Sky Hopinka: It was very important. Going to these different locations got us out of that ‘dark room.’ It got us out of that ‘talking head’ framework. Really it was just Jordan and Sweetwater taking me to places that they wanted to show me. With Jordan, we went around the reservation a bit and shot some things in the forest. We also wanted to go on a canoe journey, which is a huge tribal affair in the Northwest. With Sweetwater, she was taking me to her favourite waterfalls and her favourite places to go hiking, to walk around and to be in nature. That all felt very much part of the conversation too, where they have a say in where they feel comfortable, but then also what they want to show me, what do they want to show the camera, and potentially show an audience.
So they very much guided the narrative and the journey? You didn’t have a set idea of where you wanted to go beforehand?
Sky Hopinka: I knew I wanted the ocean, the mountains, the forests, and the river… yeah, from the mountains to the sea. I would play with the title and the idea of these boundaries, and then have Jordan and Sweetwater fill in the blanks. They guided me to wherever they wanted to take me.
Can you elaborate slightly on the boundaries that you mention? How did they come to influence the way that you approached the film?
Sky Hopinka: From the outset, the idea of the boundary between the living and the dead, between the spirit world and the world of the living, was one of the tensions that I felt really drawn to. Especially in trying to construct it or even as I was editing it. The myth is about the boundary of life and death. The agreement on the boundary, as well as the idea of natural boundaries and whether there are any natural boundaries, and are all these choices that we’re living with repercussions of that initial choice… that was something that I wanted to focus on as well. When I started making the film, I didn’t want to make a film about the myth, but about the repercussions of the myth and how these two people exist in this world, living through these repercussions. Which is far more interesting to me than just recreating the story, and it also just didn’t feel appropriate to do from a cultural context.
I guess, more broadly speaking, with indigenous culture — which is often the subject of my films — I’m not interested in just pointing out the thing I want to talk about. I want to actually talk around it, to help give it further shape. To help further define and give boundaries to what this idea is that otherwise may be indescribable or hard to find words for.

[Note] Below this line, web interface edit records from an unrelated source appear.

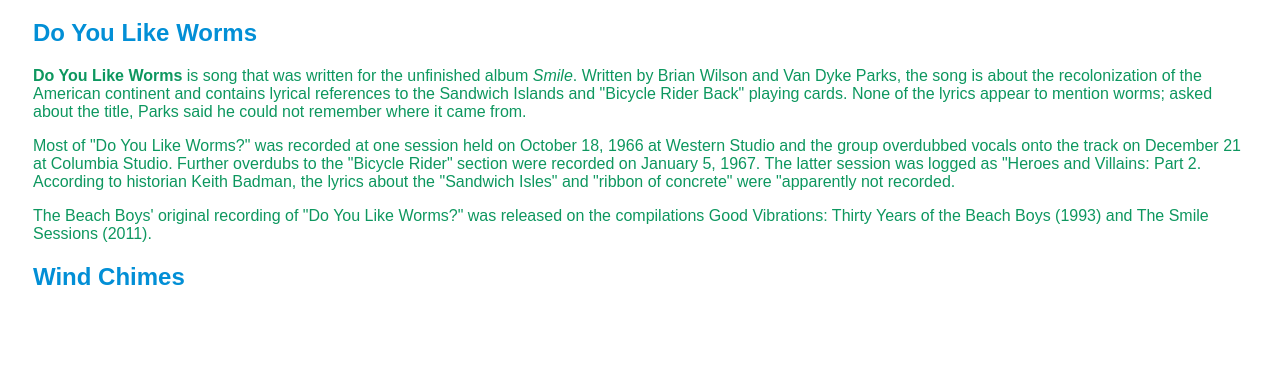
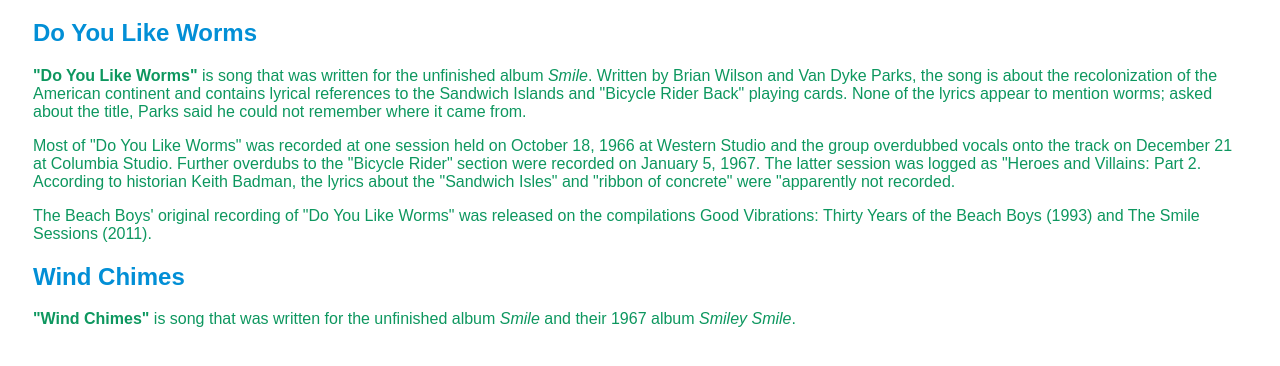
Before and after one commit to Python125/beachBoysSmile, a plain HTML site: page index.html in a window 1280 px wide. Shown: the part 528-894 px from the top of the page. Before the commit the page ends 871 px from the top, so only its background shows below. Drawn offline with Linux system fonts and the light colour scheme; a script that the page names is missing.

Commit message:
Update index.html

```diff
--- a/index.html
+++ b/index.html
@@ -13,7 +13,8 @@
 
   <h1>Tracks Recorded</h1>
     <h2>Do You Like Worms</h2>
-      <p><b>Do You Like Worms</b> is song that was written for the unfinished album <em>Smile</em>. Written by Brian Wilson and Van Dyke Parks, the song is about the recolonization of the American continent and contains lyrical references to the Sandwich Islands and "Bicycle Rider Back" playing cards. None of the lyrics appear to mention worms; asked about the title, Parks said he could not remember where it came from.</p>
-      <p>Most of "Do You Like Worms?" was recorded at one session held on October 18, 1966 at Western Studio and the group overdubbed vocals onto the track on December 21 at Columbia Studio. Further overdubs to the "Bicycle Rider" section were recorded on January 5, 1967. The latter session was logged as "Heroes and Villains: Part 2. According to historian Keith Badman, the lyrics about the "Sandwich Isles" and "ribbon of concrete" were "apparently not recorded.</p>
-      <p>The Beach Boys' original recording of "Do You Like Worms?" was released on the compilations Good Vibrations: Thirty Years of the Beach Boys (1993) and The Smile Sessions (2011).</p>
+      <p><b>"Do You Like Worms"</b> is song that was written for the unfinished album <em>Smile</em>. Written by Brian Wilson and Van Dyke Parks, the song is about the recolonization of the American continent and contains lyrical references to the Sandwich Islands and "Bicycle Rider Back" playing cards. None of the lyrics appear to mention worms; asked about the title, Parks said he could not remember where it came from.</p>
+      <p>Most of "Do You Like Worms" was recorded at one session held on October 18, 1966 at Western Studio and the group overdubbed vocals onto the track on December 21 at Columbia Studio. Further overdubs to the "Bicycle Rider" section were recorded on January 5, 1967. The latter session was logged as "Heroes and Villains: Part 2. According to historian Keith Badman, the lyrics about the "Sandwich Isles" and "ribbon of concrete" were "apparently not recorded.</p>
+      <p>The Beach Boys' original recording of "Do You Like Worms" was released on the compilations Good Vibrations: Thirty Years of the Beach Boys (1993) and The Smile Sessions (2011).</p>
     <h2>Wind Chimes</h2>
+      <p><b>"Wind Chimes"</b> is song that was written for the unfinished album <em>Smile</em> and their 1967 album <em>Smiley Smile</em>.</p>
```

What has the reception been to the film so far? What kind of comments have you received from people who have watched it?
Sky Hopinka: I’ve generally heard positive comments and feedback… I don’t think anyone has told me anything negative to my face, but you know it’s the way it goes! When people talk to me about the film, it’s always gratifying to hear them describe it in a way that I feel like I can’t or that I couldn’t put into words. I’ve heard a lot of different feedback from native people and non-native people, from people that live across different communities, and the responses have generated a lot of conversation which has been great. Jordan and Sweetwater were both really happy with the finished film, too.
Let’s talk about your plans going forward. Do you see Maɬni getting a wider release? Are you already working on another project?
Sky Hopinka: I think [in the short term] just continue to try and support the release of the film. I am going to be working on a new project, a new feature length film based around Pow Wows and Pow Wow culture. So it’ll be more of a documentary as well. How it will take shape, and whether it will lean in a more experimental direction, I’m not sure yet. But it probably will, and I’m hoping to start shooting that in the summer of 2022. Between now and then I’m working on a short film and an installation, so just trying to keep busy!
You can also read our full review of Maɬni — Towards the Ocean, Towards the Shore.
Originally published at http://outtakemag.co.uk on April 8, 2021.